• **What is expected**: Pick out and copy every line below that has the word "repeat".

BEGIN Materials provided

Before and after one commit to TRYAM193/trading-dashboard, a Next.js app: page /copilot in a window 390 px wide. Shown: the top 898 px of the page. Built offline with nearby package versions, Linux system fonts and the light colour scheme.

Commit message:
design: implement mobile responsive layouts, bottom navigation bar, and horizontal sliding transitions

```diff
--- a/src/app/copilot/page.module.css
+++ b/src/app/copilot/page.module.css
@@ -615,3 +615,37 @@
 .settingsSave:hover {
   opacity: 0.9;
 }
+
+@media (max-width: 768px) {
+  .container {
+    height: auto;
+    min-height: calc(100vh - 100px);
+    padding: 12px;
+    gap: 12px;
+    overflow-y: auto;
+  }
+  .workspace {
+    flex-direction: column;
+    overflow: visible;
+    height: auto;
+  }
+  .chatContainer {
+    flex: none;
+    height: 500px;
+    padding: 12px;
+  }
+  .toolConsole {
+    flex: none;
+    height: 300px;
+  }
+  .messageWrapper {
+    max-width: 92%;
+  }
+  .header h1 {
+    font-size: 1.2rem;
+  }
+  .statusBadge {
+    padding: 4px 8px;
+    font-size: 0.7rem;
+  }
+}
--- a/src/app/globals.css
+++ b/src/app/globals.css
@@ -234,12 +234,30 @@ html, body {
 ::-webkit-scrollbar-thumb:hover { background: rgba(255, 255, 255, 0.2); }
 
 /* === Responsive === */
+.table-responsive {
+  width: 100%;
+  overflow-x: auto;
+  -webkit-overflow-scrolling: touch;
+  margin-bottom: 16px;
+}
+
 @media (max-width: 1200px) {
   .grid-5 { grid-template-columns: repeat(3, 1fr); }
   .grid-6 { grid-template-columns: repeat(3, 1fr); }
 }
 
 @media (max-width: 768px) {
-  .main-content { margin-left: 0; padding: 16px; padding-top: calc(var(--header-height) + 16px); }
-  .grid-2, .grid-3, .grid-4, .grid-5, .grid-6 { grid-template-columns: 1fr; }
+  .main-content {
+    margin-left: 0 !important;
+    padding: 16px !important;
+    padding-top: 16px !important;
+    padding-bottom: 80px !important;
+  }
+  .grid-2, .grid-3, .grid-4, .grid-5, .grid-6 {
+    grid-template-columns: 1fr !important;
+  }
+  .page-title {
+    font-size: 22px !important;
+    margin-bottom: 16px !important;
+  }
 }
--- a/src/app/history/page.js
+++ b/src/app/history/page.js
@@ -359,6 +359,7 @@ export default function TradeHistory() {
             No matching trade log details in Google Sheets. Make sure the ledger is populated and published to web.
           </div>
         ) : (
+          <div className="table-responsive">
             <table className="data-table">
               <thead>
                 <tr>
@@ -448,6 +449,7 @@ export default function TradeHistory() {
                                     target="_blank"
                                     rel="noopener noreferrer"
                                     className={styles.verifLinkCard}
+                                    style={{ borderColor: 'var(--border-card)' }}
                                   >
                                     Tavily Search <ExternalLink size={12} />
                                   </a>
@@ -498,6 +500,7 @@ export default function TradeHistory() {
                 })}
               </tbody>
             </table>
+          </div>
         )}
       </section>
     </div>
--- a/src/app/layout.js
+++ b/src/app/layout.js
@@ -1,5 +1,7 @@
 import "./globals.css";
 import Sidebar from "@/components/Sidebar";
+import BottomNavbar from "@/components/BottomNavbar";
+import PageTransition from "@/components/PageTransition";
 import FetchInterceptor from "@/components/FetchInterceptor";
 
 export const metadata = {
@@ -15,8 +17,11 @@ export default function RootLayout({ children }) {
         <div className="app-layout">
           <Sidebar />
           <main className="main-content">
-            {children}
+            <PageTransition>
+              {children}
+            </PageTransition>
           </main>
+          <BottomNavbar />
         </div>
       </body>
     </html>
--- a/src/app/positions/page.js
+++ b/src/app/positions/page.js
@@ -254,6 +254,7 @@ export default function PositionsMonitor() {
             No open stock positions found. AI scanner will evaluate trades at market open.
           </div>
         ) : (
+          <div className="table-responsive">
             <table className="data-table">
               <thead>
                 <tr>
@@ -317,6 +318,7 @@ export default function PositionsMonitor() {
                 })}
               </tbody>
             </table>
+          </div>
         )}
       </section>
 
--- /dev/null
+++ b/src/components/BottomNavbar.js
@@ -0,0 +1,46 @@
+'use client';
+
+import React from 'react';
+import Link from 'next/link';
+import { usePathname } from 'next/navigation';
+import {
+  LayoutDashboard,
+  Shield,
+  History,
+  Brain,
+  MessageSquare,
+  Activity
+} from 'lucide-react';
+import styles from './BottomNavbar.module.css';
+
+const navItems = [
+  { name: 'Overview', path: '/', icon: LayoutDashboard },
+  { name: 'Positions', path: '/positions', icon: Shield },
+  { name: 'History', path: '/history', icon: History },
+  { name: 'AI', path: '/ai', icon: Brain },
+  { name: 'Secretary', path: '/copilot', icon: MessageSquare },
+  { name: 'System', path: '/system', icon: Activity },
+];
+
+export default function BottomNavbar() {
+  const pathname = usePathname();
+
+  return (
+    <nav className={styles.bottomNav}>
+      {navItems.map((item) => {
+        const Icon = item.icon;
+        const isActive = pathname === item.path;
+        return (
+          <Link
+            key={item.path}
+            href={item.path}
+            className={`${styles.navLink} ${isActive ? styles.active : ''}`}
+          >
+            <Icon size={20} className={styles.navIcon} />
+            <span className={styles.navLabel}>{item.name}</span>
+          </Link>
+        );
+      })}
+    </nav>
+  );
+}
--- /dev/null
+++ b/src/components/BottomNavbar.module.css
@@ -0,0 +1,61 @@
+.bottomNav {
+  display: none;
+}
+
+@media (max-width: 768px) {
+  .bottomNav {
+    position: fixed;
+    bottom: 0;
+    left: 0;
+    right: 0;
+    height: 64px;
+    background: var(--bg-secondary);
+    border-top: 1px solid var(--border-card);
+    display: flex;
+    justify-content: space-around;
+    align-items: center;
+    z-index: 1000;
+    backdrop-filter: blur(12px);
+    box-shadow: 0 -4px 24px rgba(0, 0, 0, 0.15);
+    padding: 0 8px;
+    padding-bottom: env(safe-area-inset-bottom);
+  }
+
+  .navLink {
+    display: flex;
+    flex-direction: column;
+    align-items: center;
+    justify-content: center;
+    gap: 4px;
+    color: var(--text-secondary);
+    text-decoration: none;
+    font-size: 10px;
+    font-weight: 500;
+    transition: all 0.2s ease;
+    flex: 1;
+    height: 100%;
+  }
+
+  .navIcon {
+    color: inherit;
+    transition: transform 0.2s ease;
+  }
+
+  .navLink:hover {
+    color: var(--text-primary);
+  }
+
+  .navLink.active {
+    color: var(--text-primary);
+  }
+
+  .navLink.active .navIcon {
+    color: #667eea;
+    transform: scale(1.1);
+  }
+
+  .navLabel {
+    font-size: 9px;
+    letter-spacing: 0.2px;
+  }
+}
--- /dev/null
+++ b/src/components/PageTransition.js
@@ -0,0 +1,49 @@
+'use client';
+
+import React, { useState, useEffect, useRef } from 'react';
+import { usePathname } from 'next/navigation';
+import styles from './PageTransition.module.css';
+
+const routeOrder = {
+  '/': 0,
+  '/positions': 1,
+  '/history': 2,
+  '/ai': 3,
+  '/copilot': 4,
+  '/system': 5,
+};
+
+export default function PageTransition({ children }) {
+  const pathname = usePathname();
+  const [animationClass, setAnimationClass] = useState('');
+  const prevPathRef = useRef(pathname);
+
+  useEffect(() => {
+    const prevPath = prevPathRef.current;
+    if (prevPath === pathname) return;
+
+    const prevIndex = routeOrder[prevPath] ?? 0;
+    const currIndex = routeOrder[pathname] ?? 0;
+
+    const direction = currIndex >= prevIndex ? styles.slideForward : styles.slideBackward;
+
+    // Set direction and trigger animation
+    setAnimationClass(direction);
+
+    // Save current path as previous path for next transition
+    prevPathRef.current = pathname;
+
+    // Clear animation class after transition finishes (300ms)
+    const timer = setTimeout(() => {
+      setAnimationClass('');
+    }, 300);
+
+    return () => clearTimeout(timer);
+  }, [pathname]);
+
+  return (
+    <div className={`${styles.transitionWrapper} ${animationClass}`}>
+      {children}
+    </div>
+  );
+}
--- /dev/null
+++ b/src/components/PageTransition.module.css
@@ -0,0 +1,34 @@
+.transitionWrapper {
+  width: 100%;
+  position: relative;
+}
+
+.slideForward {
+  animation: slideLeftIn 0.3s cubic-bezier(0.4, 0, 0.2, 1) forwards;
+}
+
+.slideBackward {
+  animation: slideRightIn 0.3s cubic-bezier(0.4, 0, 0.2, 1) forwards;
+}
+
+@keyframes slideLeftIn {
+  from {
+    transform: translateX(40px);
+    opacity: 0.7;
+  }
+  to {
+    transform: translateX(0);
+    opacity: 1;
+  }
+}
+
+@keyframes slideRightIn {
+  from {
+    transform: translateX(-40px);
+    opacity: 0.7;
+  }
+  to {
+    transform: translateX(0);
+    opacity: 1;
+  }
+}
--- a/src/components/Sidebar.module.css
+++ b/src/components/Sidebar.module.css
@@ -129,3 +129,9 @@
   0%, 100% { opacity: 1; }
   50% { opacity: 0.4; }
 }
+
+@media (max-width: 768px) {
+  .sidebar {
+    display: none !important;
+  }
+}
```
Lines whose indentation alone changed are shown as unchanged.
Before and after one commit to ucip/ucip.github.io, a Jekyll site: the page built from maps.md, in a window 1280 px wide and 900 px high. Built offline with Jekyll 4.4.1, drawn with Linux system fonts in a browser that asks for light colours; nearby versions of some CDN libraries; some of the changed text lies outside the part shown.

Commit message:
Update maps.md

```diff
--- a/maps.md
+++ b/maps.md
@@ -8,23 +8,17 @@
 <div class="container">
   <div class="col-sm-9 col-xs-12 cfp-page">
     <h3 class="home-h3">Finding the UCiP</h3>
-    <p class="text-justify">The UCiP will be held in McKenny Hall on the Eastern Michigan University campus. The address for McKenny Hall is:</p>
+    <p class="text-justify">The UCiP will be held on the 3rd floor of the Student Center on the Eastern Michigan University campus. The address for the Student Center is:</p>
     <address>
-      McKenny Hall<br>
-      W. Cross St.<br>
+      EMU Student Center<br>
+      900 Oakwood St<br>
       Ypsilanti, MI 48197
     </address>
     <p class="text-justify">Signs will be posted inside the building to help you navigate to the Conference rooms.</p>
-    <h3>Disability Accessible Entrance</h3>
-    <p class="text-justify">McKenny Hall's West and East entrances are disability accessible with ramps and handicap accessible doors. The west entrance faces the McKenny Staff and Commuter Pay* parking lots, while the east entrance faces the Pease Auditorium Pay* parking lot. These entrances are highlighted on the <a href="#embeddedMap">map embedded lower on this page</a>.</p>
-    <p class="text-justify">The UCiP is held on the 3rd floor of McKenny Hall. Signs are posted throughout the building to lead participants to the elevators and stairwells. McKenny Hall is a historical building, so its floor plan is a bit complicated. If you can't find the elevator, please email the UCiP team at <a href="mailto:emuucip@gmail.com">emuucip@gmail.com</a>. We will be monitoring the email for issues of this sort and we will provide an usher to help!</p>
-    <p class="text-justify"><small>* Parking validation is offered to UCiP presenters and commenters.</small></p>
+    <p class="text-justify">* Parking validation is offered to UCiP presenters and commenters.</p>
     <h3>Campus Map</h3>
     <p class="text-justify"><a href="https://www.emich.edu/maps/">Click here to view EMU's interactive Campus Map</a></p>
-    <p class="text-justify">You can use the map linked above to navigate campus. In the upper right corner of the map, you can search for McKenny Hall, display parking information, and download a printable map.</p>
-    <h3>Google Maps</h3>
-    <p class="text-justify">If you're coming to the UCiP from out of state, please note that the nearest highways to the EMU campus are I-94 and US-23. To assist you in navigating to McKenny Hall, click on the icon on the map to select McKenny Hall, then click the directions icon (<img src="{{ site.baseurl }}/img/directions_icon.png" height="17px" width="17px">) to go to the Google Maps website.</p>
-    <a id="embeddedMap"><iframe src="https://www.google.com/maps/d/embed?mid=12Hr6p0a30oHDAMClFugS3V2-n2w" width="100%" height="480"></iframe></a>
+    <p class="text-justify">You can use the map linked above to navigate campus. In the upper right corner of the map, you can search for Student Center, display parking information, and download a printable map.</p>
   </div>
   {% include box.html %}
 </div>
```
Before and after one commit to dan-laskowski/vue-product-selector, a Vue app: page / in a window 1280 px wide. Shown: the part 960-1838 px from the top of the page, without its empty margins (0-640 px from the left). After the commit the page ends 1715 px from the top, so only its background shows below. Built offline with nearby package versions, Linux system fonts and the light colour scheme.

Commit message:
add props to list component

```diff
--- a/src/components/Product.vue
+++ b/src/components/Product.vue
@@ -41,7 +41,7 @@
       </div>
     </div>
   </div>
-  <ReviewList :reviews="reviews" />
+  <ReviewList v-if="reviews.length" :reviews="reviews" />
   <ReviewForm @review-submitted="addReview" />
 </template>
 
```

END Materials provided

• **Written solution**:
   .grid-5 { grid-template-columns: repeat(3, 1fr); }
   .grid-6 { grid-template-columns: repeat(3, 1fr); }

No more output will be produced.